That would defeat the purpose.

"If I do it, it'll be right close to home, where I can be home every night," he said. "I've had 20 years of being gone from home, and I want my next 20 to be at home."

Scioscia touts Weaver for Cy Young Award

ANAHEIM -- One week remains in the regular season, and the American League Cy Young Award still seems up for grabs.

There's the Rays' David Price, 19-5 with a 2.56 ERA. There's the White Sox Chris Sale, 17-7 with a 2.86 ERA. There's the Tigers' Justin Verlander, 16-8 with a 2.72 ERA. There's the Mariners' Felix Hernandez, 13-8 with a 2.91 ERA heading into Wednesday's start. And, of course, there's the Angels' Jered Weaver, 19-4 with a 2.74 ERA.

Mike Scioscia believes Weaver, who finished second to Verlander in AL Cy Young voting last year, deserves as much consideration as anybody for the hardware.

"There's no doubt he's in the middle of the conversation," the Angels skipper said. "I don't think there's anyone who can deny that. I think Weave has meant more to our team than probably any pitcher in the staff, just for the fact that for us to even be talking about a pennant race, he had to step up and do what he can do because for a while, he was a lone soldier out there, start after start, when the rest of our rotation was trying to find itself for what seemed like an eternity."
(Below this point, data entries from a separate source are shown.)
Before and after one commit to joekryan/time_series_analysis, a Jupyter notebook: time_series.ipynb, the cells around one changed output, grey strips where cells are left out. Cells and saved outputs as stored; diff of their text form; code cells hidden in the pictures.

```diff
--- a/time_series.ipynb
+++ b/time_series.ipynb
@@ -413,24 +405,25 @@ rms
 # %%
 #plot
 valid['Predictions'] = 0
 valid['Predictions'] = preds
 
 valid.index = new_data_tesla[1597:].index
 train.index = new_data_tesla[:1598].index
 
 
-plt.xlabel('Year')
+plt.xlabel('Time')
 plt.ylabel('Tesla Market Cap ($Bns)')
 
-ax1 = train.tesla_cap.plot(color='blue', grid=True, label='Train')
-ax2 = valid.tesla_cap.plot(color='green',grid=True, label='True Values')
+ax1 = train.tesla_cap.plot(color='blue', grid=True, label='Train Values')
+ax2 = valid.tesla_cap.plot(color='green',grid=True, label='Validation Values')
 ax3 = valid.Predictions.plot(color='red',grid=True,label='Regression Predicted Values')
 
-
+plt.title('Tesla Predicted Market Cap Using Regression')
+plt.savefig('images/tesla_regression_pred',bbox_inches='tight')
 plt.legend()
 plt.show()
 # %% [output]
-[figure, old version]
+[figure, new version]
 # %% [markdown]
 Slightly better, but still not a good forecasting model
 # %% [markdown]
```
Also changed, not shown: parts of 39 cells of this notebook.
On Weaver's side is the fact that he leads the Majors with a 1.00 WHIP, which many consider the truest measure of a pitcher's effectiveness. What may hurt him is the fact he's tied for 22nd in the AL in innings, at 180 2/3, because he missed time on the disabled list with a back injury and skipped a start due to biceps tendinitis.

Despite that, Weaver, likely to get two more regular-season starts, has a chance to reach 20 wins for the first time in his seven-year career.

"There's no doubt he's put himself into a position for a lot of individual awards and honors, but more importantly than that, he's kept us in a position for us to reach our goal," Scioscia said. "Maybe the one thing a starting pitcher cannot control is really a win or a loss, but he's pitched well enough and deep enough on a consistent basis to have a chance to win 20, and that says a lot for how consistent he's been."

Worth noting

• Yu Darvish, scratched from his Tuesday start for the Rangers due to stiffness in his neck, is slated to start Sunday's game against the Angels, opposite Zack Greinke.

• Angels first baseman Albert Pujols was honored on the field Wednesday with the Latino MVP Award, receiving a painting, a crystal and a proclamation by Anaheim mayor Tom Tait.

• Manager Mike Scioscia has hit Alberto Callaspo in the No. 5 spot of the lineup in five of the last six games. Scioscia admits Callaspo, more of a slap hitter who draws a lot of walks, isn't a prototypical 5-hitter. But with Mark Trumbo's struggles moving him down to the No. 8 spot, the Angels skipper believes Callaspo fits in perfectly, saying: "Right now, with the options that we have, I think Alberto's going to work a tough at-bat and put the ball in play. He's proved throughout the course of his career he can hit with guys in scoring position."

• With a crowd of 37,916, the Angels surpassed 3 million fans at Angel Stadium for the 10th straight season, a streak matched only by the Yankees in the American League. WIth one home game left, the Angels have drawn 3,024,303 fans. [21:54:29] lenhochberg: ok